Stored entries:
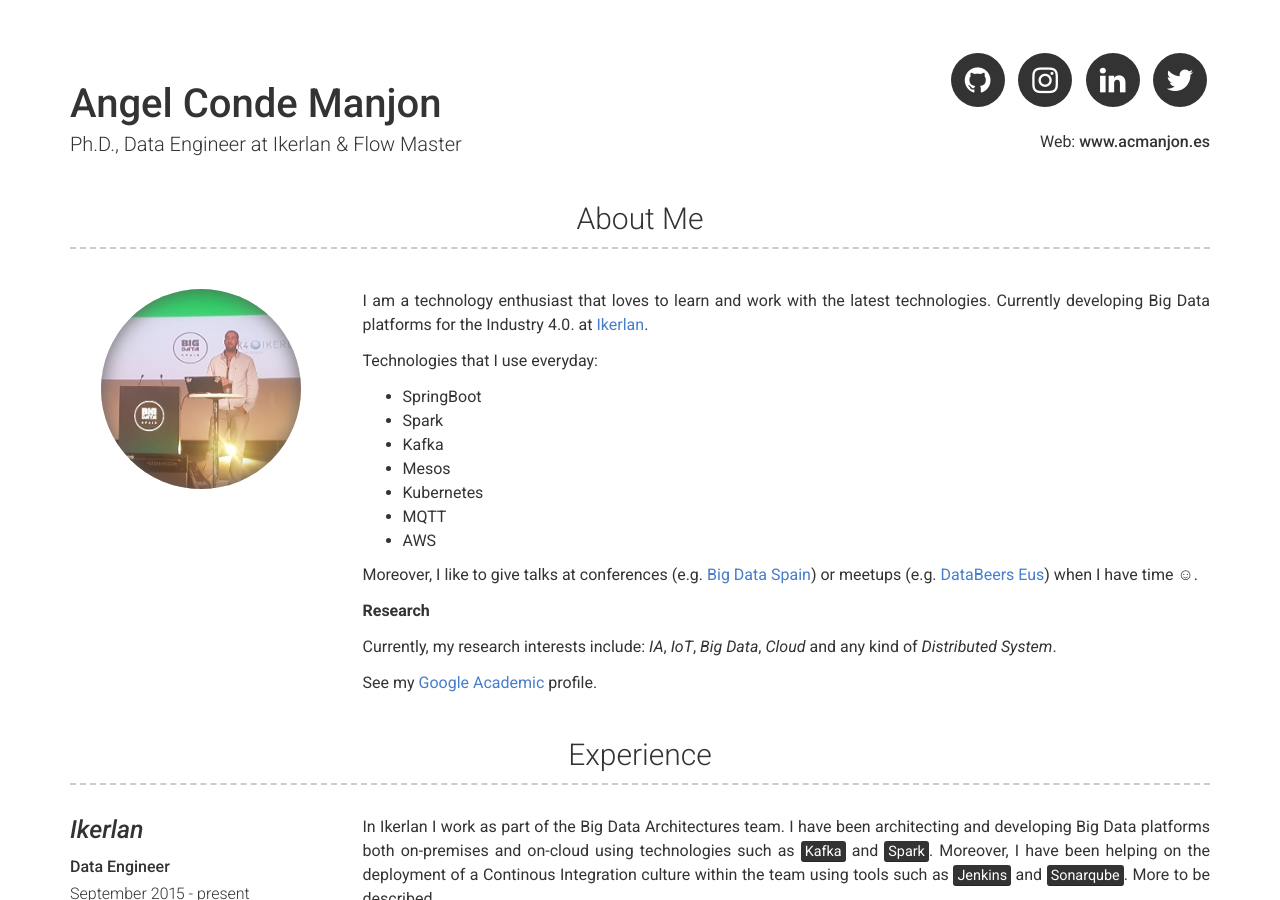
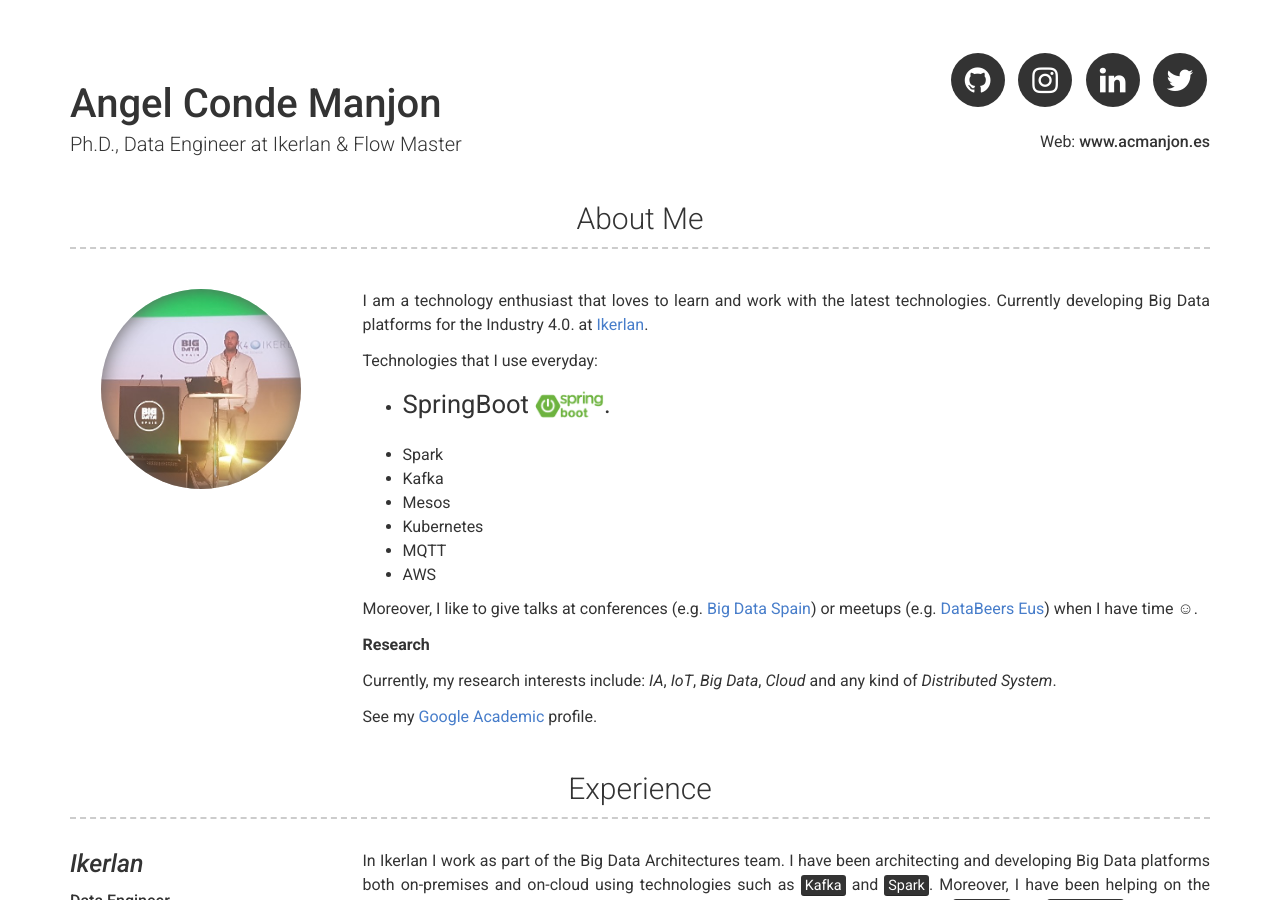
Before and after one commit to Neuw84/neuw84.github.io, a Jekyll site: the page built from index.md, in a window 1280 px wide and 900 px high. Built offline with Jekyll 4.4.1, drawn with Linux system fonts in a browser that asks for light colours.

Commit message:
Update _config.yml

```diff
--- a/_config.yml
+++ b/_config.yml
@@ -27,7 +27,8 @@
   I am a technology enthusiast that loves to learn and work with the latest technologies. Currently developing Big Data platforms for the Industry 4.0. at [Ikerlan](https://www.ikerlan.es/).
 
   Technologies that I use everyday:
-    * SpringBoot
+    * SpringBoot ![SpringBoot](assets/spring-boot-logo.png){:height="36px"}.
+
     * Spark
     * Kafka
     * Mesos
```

* * *

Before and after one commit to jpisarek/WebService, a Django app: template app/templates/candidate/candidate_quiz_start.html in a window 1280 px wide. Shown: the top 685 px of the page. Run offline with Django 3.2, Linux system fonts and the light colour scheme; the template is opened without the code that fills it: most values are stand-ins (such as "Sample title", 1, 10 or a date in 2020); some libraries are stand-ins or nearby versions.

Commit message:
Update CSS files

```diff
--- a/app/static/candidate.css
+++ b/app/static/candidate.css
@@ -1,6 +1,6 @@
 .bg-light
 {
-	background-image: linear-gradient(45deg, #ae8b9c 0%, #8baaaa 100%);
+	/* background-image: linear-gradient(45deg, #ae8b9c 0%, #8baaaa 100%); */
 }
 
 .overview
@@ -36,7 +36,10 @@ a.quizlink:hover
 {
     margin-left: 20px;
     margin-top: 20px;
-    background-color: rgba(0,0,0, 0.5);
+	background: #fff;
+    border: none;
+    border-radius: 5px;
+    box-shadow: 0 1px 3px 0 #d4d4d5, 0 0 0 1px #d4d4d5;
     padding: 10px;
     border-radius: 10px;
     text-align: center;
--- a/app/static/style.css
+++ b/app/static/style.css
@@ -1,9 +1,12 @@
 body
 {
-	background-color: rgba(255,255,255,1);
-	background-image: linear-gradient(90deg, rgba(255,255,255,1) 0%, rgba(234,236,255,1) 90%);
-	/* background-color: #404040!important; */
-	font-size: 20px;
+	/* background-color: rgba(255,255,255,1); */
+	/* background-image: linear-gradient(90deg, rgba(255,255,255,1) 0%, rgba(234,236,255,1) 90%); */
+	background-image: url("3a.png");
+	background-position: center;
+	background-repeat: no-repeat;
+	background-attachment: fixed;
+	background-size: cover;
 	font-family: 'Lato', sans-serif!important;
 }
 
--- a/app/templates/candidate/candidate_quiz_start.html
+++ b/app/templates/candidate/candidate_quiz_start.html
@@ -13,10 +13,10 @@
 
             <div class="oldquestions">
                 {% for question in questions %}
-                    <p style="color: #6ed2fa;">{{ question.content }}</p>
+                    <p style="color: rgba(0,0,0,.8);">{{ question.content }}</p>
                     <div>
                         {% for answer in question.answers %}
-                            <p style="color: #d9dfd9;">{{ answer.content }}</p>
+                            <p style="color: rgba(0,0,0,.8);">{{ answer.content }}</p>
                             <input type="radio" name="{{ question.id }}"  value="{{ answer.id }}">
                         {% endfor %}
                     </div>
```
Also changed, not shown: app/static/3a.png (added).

## What is being asked
State how many lines above contain the string "answer", with no other words.

## Response
4